* [Task]:
Everything in the listing below should be repeated exactly, apart from the pictures.
☆ ☆ ☆ ☆ ☆ ☆ ☆
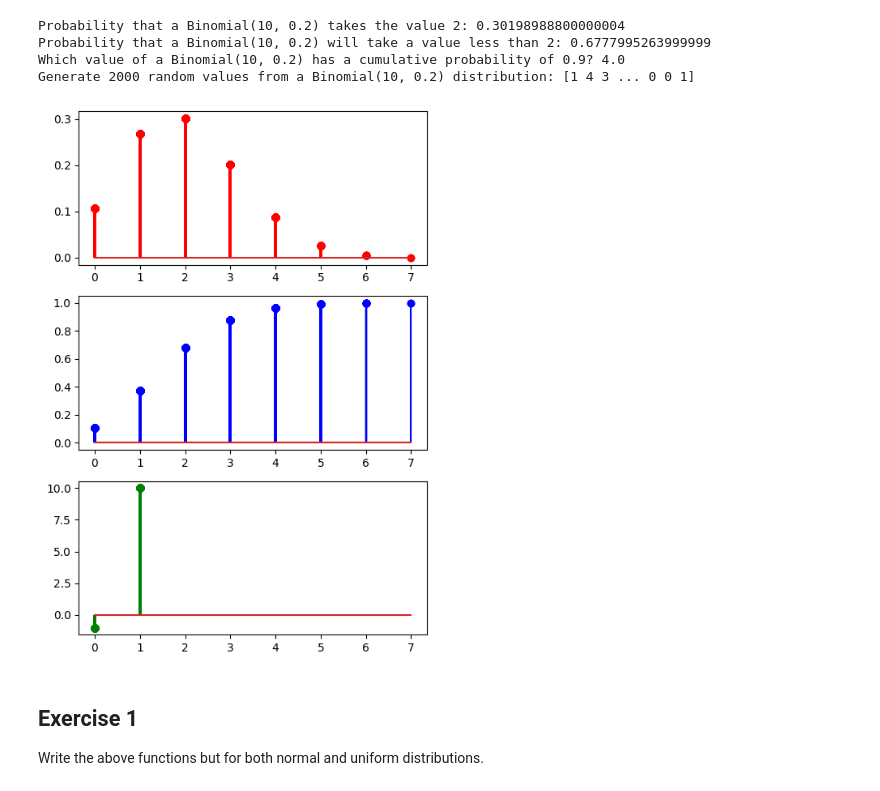
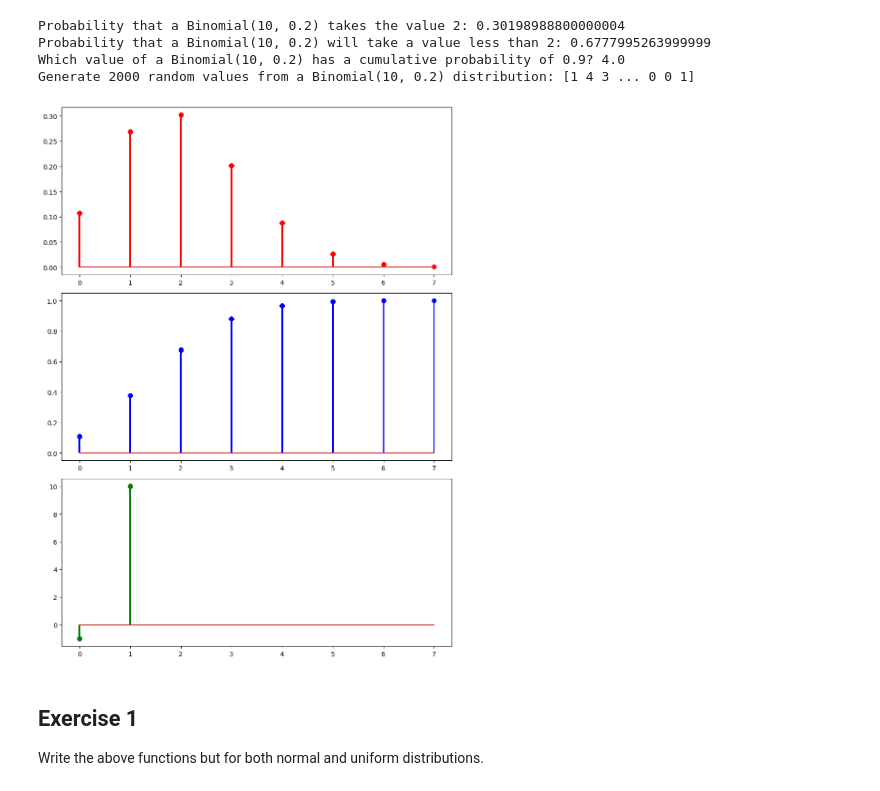
Before and after one commit to 4GeeksAcademy/gperdrizet-probability-distribution-exercises-project-with-python, a Jupyter notebook: problems.ipynb, the cells around one changed output. Drawn from its saved outputs; the diff is of its cells as text; code cells hidden in the pictures.

```diff
--- a/problems.ipynb
+++ b/problems.ipynb
@@ -48,29 +48,32 @@ Generate 2000 random values from a Binomial(10, 0.2) distribution: [1 4 3 ... 0
 # %%
 import matplotlib.pyplot as plt
 
 np.random.seed(42)
 
 size = 10
 prob = 0.2
 data = rbinom(2000, size = 10, prob = 0.2)
 
 pmf = dbinom(data, size = size, prob = prob)
 cdf = pbinom(data, size = size, prob = prob)
 ppf = qbinom(data, size = size, prob = prob)
 
-fig, axis = plt.subplots(3, 1, figsize = (5, 7))
+fig, axis = plt.subplots(3, 1, figsize = (9, 12))
 
 axis[0].stem(data, pmf, "r-")
 axis[1].stem(data, cdf, "b-")
 axis[2].stem(data, ppf, "g-")
 
 # Adjust the layout
 plt.tight_layout()
 
+# Save the plot
+plt.savefig('assets/binomial.png', dpi=100, bbox_inches='tight')
+
 # Show the plot
 plt.show()
 # %% [output]
-[figure, old version]
+[figure, new version]
 # %% [markdown]
 ## Exercise 1
 
```
Also changed, not shown: parts of 1 cell of this notebook, 4 other files.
☆ ☆ ☆ ☆ ☆ ☆ ☆
* [Answer for this exercise]:
Before and after one commit to 4GeeksAcademy/gperdrizet-probability-distribution-exercises-project-with-python, a Jupyter notebook: problems.ipynb, the cells around one changed output. Drawn from its saved outputs; the diff is of its cells as text; code cells hidden in the pictures.

```diff
--- a/problems.ipynb
+++ b/problems.ipynb
@@ -48,29 +48,32 @@ Generate 2000 random values from a Binomial(10, 0.2) distribution: [1 4 3 ... 0
 # %%
 import matplotlib.pyplot as plt
 
 np.random.seed(42)
 
 size = 10
 prob = 0.2
 data = rbinom(2000, size = 10, prob = 0.2)
 
 pmf = dbinom(data, size = size, prob = prob)
 cdf = pbinom(data, size = size, prob = prob)
 ppf = qbinom(data, size = size, prob = prob)
 
-fig, axis = plt.subplots(3, 1, figsize = (5, 7))
+fig, axis = plt.subplots(3, 1, figsize = (9, 12))
 
 axis[0].stem(data, pmf, "r-")
 axis[1].stem(data, cdf, "b-")
 axis[2].stem(data, ppf, "g-")
 
 # Adjust the layout
 plt.tight_layout()
 
+# Save the plot
+plt.savefig('assets/binomial.png', dpi=100, bbox_inches='tight')
+
 # Show the plot
 plt.show()
 # %% [output]
-[figure, old version]
+[figure, new version]
 # %% [markdown]
 ## Exercise 1
 
```
Also changed, not shown: parts of 1 cell of this notebook, 4 other files.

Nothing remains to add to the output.